“Thomas H. Benton” writes about the rootlessness that acutely characterizes academic life, and modern life in general. Academics are trained with skills that make them native cosmopolitans–they can get jobs almost anywhere there’s an institute of higher learning, but they are “at home” almost nowhere. More generally, people leave home to get college degrees that allow them to follow their jobs regardless of where those jobs happen to be. Our economic system then creates feelings of disconnect and rootlessness in people because we have no real history or affection for the places we have to live. Those things take time.
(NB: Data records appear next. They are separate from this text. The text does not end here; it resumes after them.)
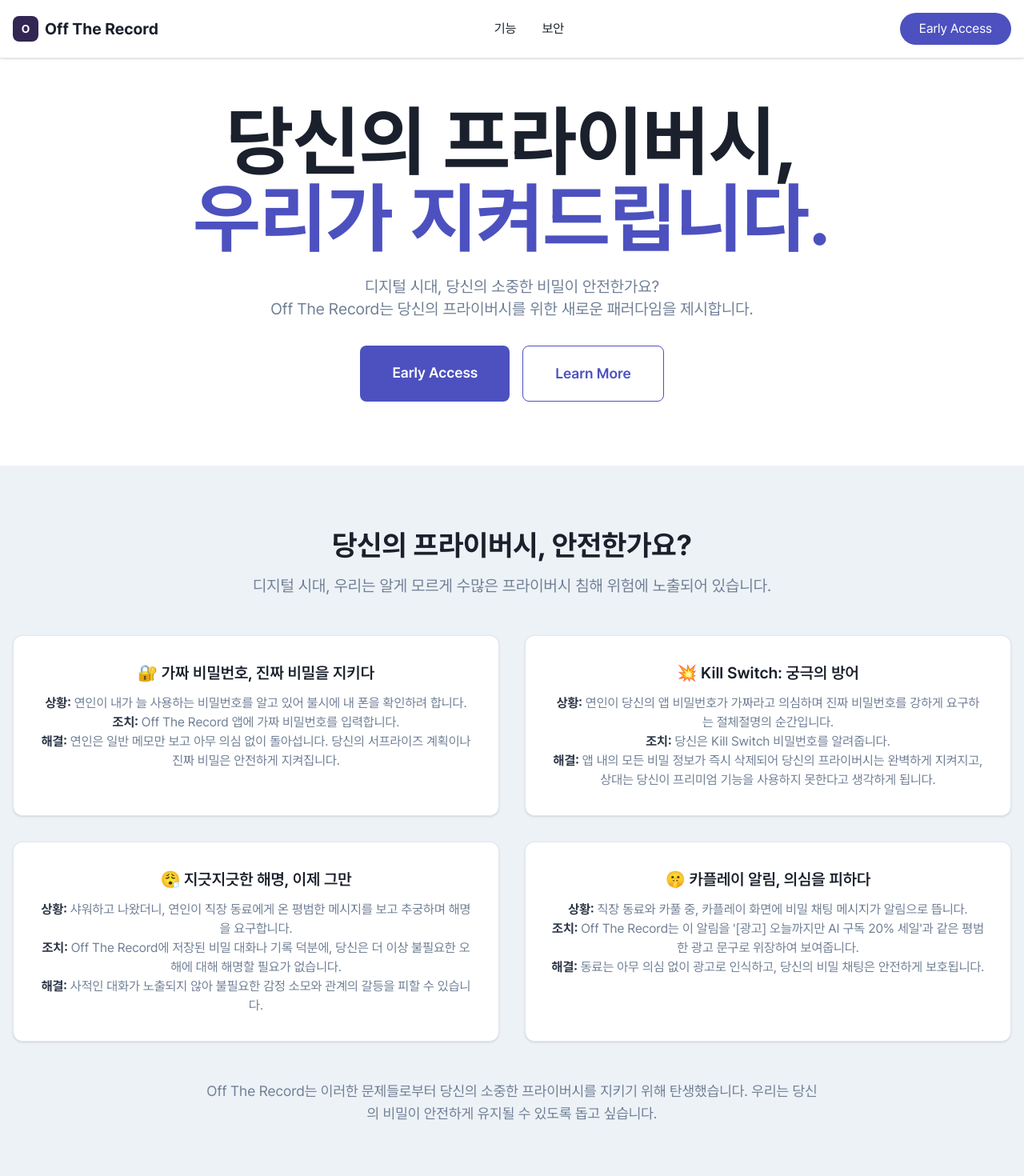
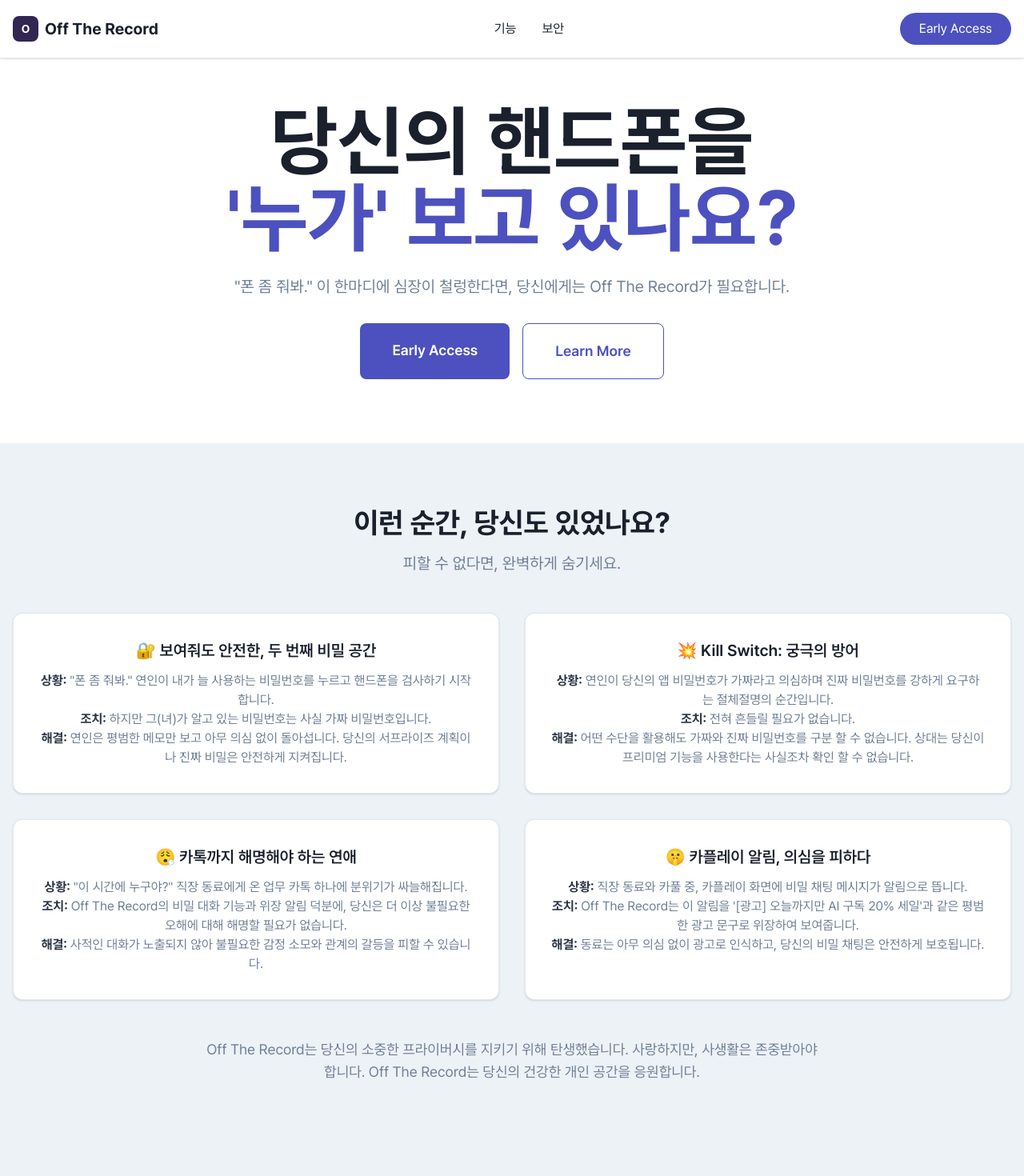
Before and after one commit to kimyeonsik/off-the-record-branding, a Next.js app: page / in a window 1280 px wide. Shown: the top 1470 px of the page at 80% size. Built offline with nearby package versions, Linux system fonts and the light colour scheme.

Commit message:
Feat: Update homepage text to enhance privacy messaging and user engagement

```diff
--- a/src/app/page.tsx
+++ b/src/app/page.tsx
@@ -78,12 +78,11 @@
       <section className="pt-32 pb-20 px-4">
         <div className="container mx-auto text-center">
           <h1 className="text-6xl md:text-8xl font-bold mb-6">
-            당신의 프라이버시,<br />
-            <span className="text-primary">우리가 지켜드립니다.</span>
+            당신의 핸드폰을<br />
+            <span className="text-primary">'누가' 보고 있나요?</span>
           </h1>
           <p className="text-lg md:text-xl text-neutral-500 mb-8 max-w-3xl mx-auto">
-            디지털 시대, 당신의 소중한 비밀이 안전한가요? <br />
-            Off The Record는 당신의 프라이버시를 위한 새로운 패러다임을 제시합니다.
+            "폰 좀 줘봐." 이 한마디에 심장이 철렁한다면, 당신에게는 Off The Record가 필요합니다.
           </p>
           <div className="flex flex-col sm:flex-row gap-4 justify-center">
             <a href="#join-us" className="bg-primary text-white px-10 py-5 rounded-lg text-lg font-semibold hover:bg-primary-darker transition-colors">
@@ -100,19 +99,19 @@
       {/* Privacy Breach Cases Section */}
       <section className="py-20 px-4 bg-neutral-100">
         <div className="container mx-auto text-center">
-          <h2 className="text-4xl font-bold mb-4">당신의 프라이버시, 안전한가요?</h2>
+          <h2 className="text-4xl font-bold mb-4">이런 순간, 당신도 있었나요?</h2>
           <p className="text-xl text-neutral-500 mb-12 max-w-2xl mx-auto">
-            디지털 시대, 우리는 알게 모르게 수많은 프라이버시 침해 위험에 노출되어 있습니다.
+            피할 수 없다면, 완벽하게 숨기세요.
           </p>
 
           <div className="grid md:grid-cols-2 gap-8">
             {/* Case 1: 특수 관계인 (애인/배우자) 에 대한 위기 상황 - 가짜 비밀번호 */}
             <div className="bg-background border border-neutral-200 rounded-xl p-8 shadow-sm">
-              <h3 className="text-xl font-semibold mb-3">🔐 가짜 비밀번호, 진짜 비밀을 지키다</h3>
+              <h3 className="text-xl font-semibold mb-3">🔐 보여줘도 안전한, 두 번째 비밀 공간</h3>
               <p className="text-neutral-500">
-                <span className="font-bold text-neutral-700">상황:</span> 연인이 내가 늘 사용하는 비밀번호를 알고 있어 불시에 내 폰을 확인하려 합니다.<br />
-                <span className="font-bold text-neutral-700">조치:</span> Off The Record 앱에 가짜 비밀번호를 입력합니다.<br />
-                <span className="font-bold text-neutral-700">해결:</span> 연인은 일반 메모만 보고 아무 의심 없이 돌아섭니다. 당신의 서프라이즈 계획이나 진짜 비밀은 안전하게 지켜집니다.
+                <span className="font-bold text-neutral-700">상황:</span> "폰 좀 줘봐." 연인이 내가 늘 사용하는 비밀번호를 누르고 핸드폰을 검사하기 시작합니다.<br />
+                <span className="font-bold text-neutral-700">조치:</span> 하지만 그(녀)가 알고 있는 비밀번호는 사실 가짜 비밀번호입니다.<br />
+                <span className="font-bold text-neutral-700">해결:</span> 연인은 평범한 메모만 보고 아무 의심 없이 돌아섭니다. 당신의 서프라이즈 계획이나 진짜 비밀은 안전하게 지켜집니다.
               </p>
             </div>
 
@@ -121,17 +120,17 @@
               <h3 className="text-xl font-semibold mb-3">💥 Kill Switch: 궁극의 방어</h3>
               <p className="text-neutral-500">
                 <span className="font-bold text-neutral-700">상황:</span> 연인이 당신의 앱 비밀번호가 가짜라고 의심하며 진짜 비밀번호를 강하게 요구하는 절체절명의 순간입니다.<br />
-                <span className="font-bold text-neutral-700">조치:</span> 당신은 Kill Switch 비밀번호를 알려줍니다.<br />
-                <span className="font-bold text-neutral-700">해결:</span> 앱 내의 모든 비밀 정보가 즉시 삭제되어 당신의 프라이버시는 완벽하게 지켜지고, 상대는 당신이 프리미엄 기능을 사용하지 못한다고 생각하게 됩니다.
+                <span className="font-bold text-neutral-700">조치:</span> 전혀 흔들릴 필요가 없습니다.<br />
+                <span className="font-bold text-neutral-700">해결:</span> 어떤 수단을 활용해도 가짜와 진짜 비밀번호를 구분 할 수 없습니다. 상대는 당신이 프리미엄 기능을 사용한다는 사실조차 확인 할 수 없습니다.
               </p>
             </div>
 
             {/* Case 3: 특수 관계인 (애인/배우자) 에 대한 위기 상황 - 지긋지긋한 해명 */}
             <div className="bg-background border border-neutral-200 rounded-xl p-8 shadow-sm">
-              <h3 className="text-xl font-semibold mb-3">😮‍💨 지긋지긋한 해명, 이제 그만</h3>
+              <h3 className="text-xl font-semibold mb-3">😮‍💨 카톡까지 해명해야 하는 연애</h3>
               <p className="text-neutral-500">
-                <span className="font-bold text-neutral-700">상황:</span> 샤워하고 나왔더니, 연인이 직장 동료에게 온 평범한 메시지를 보고 추궁하며 해명을 요구합니다.<br />
-                <span className="font-bold text-neutral-700">조치:</span> Off The Record에 저장된 비밀 대화나 기록 덕분에, 당신은 더 이상 불필요한 오해에 대해 해명할 필요가 없습니다.<br />
+                <span className="font-bold text-neutral-700">상황:</span> "이 시간에 누구야?" 직장 동료에게 온 업무 카톡 하나에 분위기가 싸늘해집니다.<br />
+                <span className="font-bold text-neutral-700">조치:</span> Off The Record의 비밀 대화 기능과 위장 알림 덕분에, 당신은 더 이상 불필요한 오해에 대해 해명할 필요가 없습니다.<br />
                 <span className="font-bold text-neutral-700">해결:</span> 사적인 대화가 노출되지 않아 불필요한 감정 소모와 관계의 갈등을 피할 수 있습니다.
               </p>
             </div>
@@ -147,8 +146,8 @@
             </div>
           </div>
           <p className="text-lg text-neutral-500 mt-12 max-w-3xl mx-auto">
-            Off The Record는 이러한 문제들로부터 당신의 소중한 프라이버시를 지키기 위해 탄생했습니다.
-            우리는 당신의 비밀이 안전하게 유지될 수 있도록 돕고 싶습니다.
+            Off The Record는 당신의 소중한 프라이버시를 지키기 위해 탄생했습니다.
+            사랑하지만, 사생활은 존중받아야 합니다. Off The Record는 당신의 건강한 개인 공간을 응원합니다.
           </p>
         </div>
       </section>
```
In my own life, I’ve been in the Washington, D.C. area for nearly a decade and it has only been the past year or two or so that it has actually felt like home. I moved down here for grad school thinking it would be two years and out, but I’ve ended up staying. I’ve now lived in northern Virginia longer than any other place except where I was born. My friends, and my life, are here. Entertaining the thought of moving back to NJ or to the Philadelphia area gets harder and harder because of what I’d leave behind. Roots are a good thing, and they probably shouldn’t be tossed away so casually as we’re expected too.